Calls are growing for a global science-policy platform to oversee chemicals and waste, equivalent to the Intergovernmental Panel on Climate Change (IPCC). But there are concerns over how long it is taking for the UN to act on the proposal. In response, the Swiss government will table a resolution to establish a body at UNEA5.2, the UN Environment Assembly’s virtual meeting in February next year.
Katrin Schneeberger, director of Switzerland’s Federal Office for the Environment, made her announcement at a conference organised by the German government last week. The German government has been frustrated by the postponement until next year of the International Conference on Chemicals Management – the presidency is currently held by the German government. It was hoped that the meeting would provide impetus at the highest level for a new international chemicals and waste body.
An intergovernmental panel to improve the science-policy interface has widespread support. Jochen Flasbarth, a German environment minister, stresses the need for action but notes that this requires political will, awareness-raising and resources. Tom Welton, president of the Royal Society of Chemistry, also endorses the proposal. He likens the Intergovermental Panel on Climate Change (IPCC) and the Intergovernmental Science-Policy Platform on Biodiversity and Ecosystem Services (IPBES) to a two-legged stool, arguing that a third chemicals ‘leg’ is key to balance it. ‘The limited, fragmented science-policy interactions on chemical waste management are contributing to health and environmental damage across the world,’ Welton said in an opinion article. ‘We, as chemists, are uniquely placed to become the engine room of the campaign against chemical pollution and waste.’
Proponents of an intergovernmental panel argue the international community is not good at tracking and responding to new scientific findings on chemicals waste. A new panel would assess findings, identify emerging concerns, and connect policy makers and scientists, providing a scientific basis for action. A campaign organised by the International Panel on Chemical Pollution in March has collected over 1700 signatures of scientists backing the idea of an agency for chemicals and waste.
Why is it taking so long to act on waste and chemicals globally?

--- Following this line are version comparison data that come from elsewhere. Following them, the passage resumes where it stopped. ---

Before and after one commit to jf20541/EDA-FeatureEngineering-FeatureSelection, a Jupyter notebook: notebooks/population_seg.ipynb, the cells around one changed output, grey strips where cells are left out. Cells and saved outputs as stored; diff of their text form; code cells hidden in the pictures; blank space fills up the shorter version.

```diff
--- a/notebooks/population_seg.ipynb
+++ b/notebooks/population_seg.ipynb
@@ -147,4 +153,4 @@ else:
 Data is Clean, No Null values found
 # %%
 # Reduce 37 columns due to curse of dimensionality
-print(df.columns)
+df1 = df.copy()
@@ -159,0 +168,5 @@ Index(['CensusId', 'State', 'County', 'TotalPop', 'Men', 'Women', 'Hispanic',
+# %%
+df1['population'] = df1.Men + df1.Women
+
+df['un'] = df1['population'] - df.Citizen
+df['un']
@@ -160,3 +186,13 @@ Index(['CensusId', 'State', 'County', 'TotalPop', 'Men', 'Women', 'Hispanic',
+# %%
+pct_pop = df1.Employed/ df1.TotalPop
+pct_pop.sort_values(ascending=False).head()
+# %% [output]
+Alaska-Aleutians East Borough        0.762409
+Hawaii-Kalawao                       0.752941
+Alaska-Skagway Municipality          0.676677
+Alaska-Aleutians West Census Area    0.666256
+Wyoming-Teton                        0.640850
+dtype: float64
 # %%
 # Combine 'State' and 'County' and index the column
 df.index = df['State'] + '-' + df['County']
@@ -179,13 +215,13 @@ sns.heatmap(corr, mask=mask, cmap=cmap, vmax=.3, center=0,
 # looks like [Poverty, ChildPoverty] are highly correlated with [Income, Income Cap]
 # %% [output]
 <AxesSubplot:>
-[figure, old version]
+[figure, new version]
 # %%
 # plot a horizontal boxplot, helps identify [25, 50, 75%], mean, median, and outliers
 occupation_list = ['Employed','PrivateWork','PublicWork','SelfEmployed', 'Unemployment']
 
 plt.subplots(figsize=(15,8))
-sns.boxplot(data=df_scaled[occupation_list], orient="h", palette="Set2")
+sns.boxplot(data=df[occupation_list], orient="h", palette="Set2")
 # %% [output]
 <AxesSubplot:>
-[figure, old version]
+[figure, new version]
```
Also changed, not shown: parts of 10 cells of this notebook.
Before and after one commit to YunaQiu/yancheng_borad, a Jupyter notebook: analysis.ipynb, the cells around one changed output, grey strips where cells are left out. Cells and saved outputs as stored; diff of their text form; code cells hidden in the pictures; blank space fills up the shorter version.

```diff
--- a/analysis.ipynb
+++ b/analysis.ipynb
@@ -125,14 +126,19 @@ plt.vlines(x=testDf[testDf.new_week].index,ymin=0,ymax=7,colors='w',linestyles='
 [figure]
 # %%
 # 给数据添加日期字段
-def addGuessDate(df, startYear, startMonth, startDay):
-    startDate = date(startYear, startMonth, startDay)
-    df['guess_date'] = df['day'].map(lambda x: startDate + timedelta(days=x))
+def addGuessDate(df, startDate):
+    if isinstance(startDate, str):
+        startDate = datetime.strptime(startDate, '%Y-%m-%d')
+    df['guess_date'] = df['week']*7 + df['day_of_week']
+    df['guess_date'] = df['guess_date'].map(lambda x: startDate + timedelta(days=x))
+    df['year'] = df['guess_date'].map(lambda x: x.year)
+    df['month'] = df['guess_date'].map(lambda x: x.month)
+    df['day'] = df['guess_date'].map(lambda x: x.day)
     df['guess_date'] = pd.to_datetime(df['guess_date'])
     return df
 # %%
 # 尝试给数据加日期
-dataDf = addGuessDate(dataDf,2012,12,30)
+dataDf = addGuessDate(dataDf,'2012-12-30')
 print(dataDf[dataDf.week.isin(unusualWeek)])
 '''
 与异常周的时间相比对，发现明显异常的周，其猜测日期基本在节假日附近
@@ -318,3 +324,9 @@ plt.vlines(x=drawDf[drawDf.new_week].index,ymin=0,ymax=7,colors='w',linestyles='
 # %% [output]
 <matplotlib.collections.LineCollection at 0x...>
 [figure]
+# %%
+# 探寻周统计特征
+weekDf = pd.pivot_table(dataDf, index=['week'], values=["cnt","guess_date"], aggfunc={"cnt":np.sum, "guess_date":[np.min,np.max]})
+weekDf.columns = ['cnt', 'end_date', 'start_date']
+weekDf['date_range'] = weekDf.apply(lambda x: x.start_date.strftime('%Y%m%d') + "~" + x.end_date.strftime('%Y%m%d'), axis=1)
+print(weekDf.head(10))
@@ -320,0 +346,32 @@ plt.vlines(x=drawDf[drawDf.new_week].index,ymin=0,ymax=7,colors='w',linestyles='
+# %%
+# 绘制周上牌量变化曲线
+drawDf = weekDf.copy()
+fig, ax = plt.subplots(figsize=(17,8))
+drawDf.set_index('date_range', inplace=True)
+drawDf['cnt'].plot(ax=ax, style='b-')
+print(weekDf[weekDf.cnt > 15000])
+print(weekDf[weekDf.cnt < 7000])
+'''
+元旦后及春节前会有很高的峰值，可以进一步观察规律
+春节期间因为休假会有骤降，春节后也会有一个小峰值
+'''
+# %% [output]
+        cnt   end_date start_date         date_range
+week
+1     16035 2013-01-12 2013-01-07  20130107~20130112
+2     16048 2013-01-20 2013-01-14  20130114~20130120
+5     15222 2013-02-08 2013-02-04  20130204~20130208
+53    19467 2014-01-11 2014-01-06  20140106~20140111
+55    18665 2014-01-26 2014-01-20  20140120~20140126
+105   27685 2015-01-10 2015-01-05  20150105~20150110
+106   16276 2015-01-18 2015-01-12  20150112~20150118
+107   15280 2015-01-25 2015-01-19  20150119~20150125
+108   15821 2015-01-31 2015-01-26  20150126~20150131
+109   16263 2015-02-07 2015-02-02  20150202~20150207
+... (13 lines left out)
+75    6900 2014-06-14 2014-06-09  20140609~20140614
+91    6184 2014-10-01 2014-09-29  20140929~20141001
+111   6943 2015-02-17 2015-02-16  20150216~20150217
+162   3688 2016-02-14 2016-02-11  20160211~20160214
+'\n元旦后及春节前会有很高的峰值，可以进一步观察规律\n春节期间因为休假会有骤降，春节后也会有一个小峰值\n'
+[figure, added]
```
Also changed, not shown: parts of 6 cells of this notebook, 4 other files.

Many governments and experts may be frustrated at the slow pace, but they should recognise that it took over five years to establish IPBES, comments Bob Watson, a chemist and former chair of both the IPCC and the IPBES. ‘While a long process, it meant governments were fully on board. People need to be pragmatic – establishing new mechanisms take time. Everybody needs to agree to a set of principles and procedures that establish legitimacy, credibility, transparency; process is everything.’
Zhanyun Wang, a senior scientist at ETH Zurich and the organiser of an open letter in Science last February pushing for an international chemicals body, blames the pandemic for the delay. ‘In order to initiate the establishment of such a body, a consensus/mandate from countries is needed. However, due to the pandemic, countries were not able to meet and discuss technical matters. It’s a general challenge for international diplomacy.’
But the good thing is that the international community doesn’t need to start from scratch, Wang says. ‘I am hopeful that such a body can be set up relatively fast. As the global threats of chemical pollution become increasingly urgent, the faster such a body can be set up, the faster it can start working to inform the scientific and policy communities,’ he points out. ‘For example, it is likely that UNEA5.2 will also initiate an intergovernmental negotiation to establish a global convention on plastics. This can be a challenging process, given the complexity of plastics and associated issues. And this is where such a science-policy body can help to inform the negotiation.’
Watson, who favours an IPCC-like panel after co-authoring a UNEP paper last year on strengthening the science-policy interface for chemicals, believes the Swiss resolution is an important stimulus. However, it would be even better if a group of developed and developing countries submitted a joint resolution, he says.
Then UNEA will need to approve and initiate a negotiating process to establish the principles and procedures, which need to include many key issues from scope to secretariat location. One major stumbling block is likely to be cost, as it has often been for the IPCC and IPBES, which each cost $5–$8 million (£3.6–£5.8 million) per year, Watson notes. Other issues include governance structures and collaboration with existing mechanisms.
Wang agrees that the Swiss resolution will speed up the process and result in preliminary negotiations about next steps. ‘IPCC and IPBES have shown how such bodies can have huge impact on increasing public awareness and urgency, and informing international and national governance. So I am confident that such a body will be a great help to make the global threats of chemical pollution much more visible to the public and policymakers globally, including early warning of issues of concern, and inform future actions.’
Saleem Ali, a professor of energy and the environment at the University of Delaware, US, also welcomes the ‘growing momentum’ led by Switzerland. Ali was part of a team that issued a report earlier this year that highlights the many benefits of a more effective science-policy interface for chemicals and waste. He is concerned that the delay so far may be due to a lack of funding to support a panel’s secretariat, as well as postponement of major international gatherings.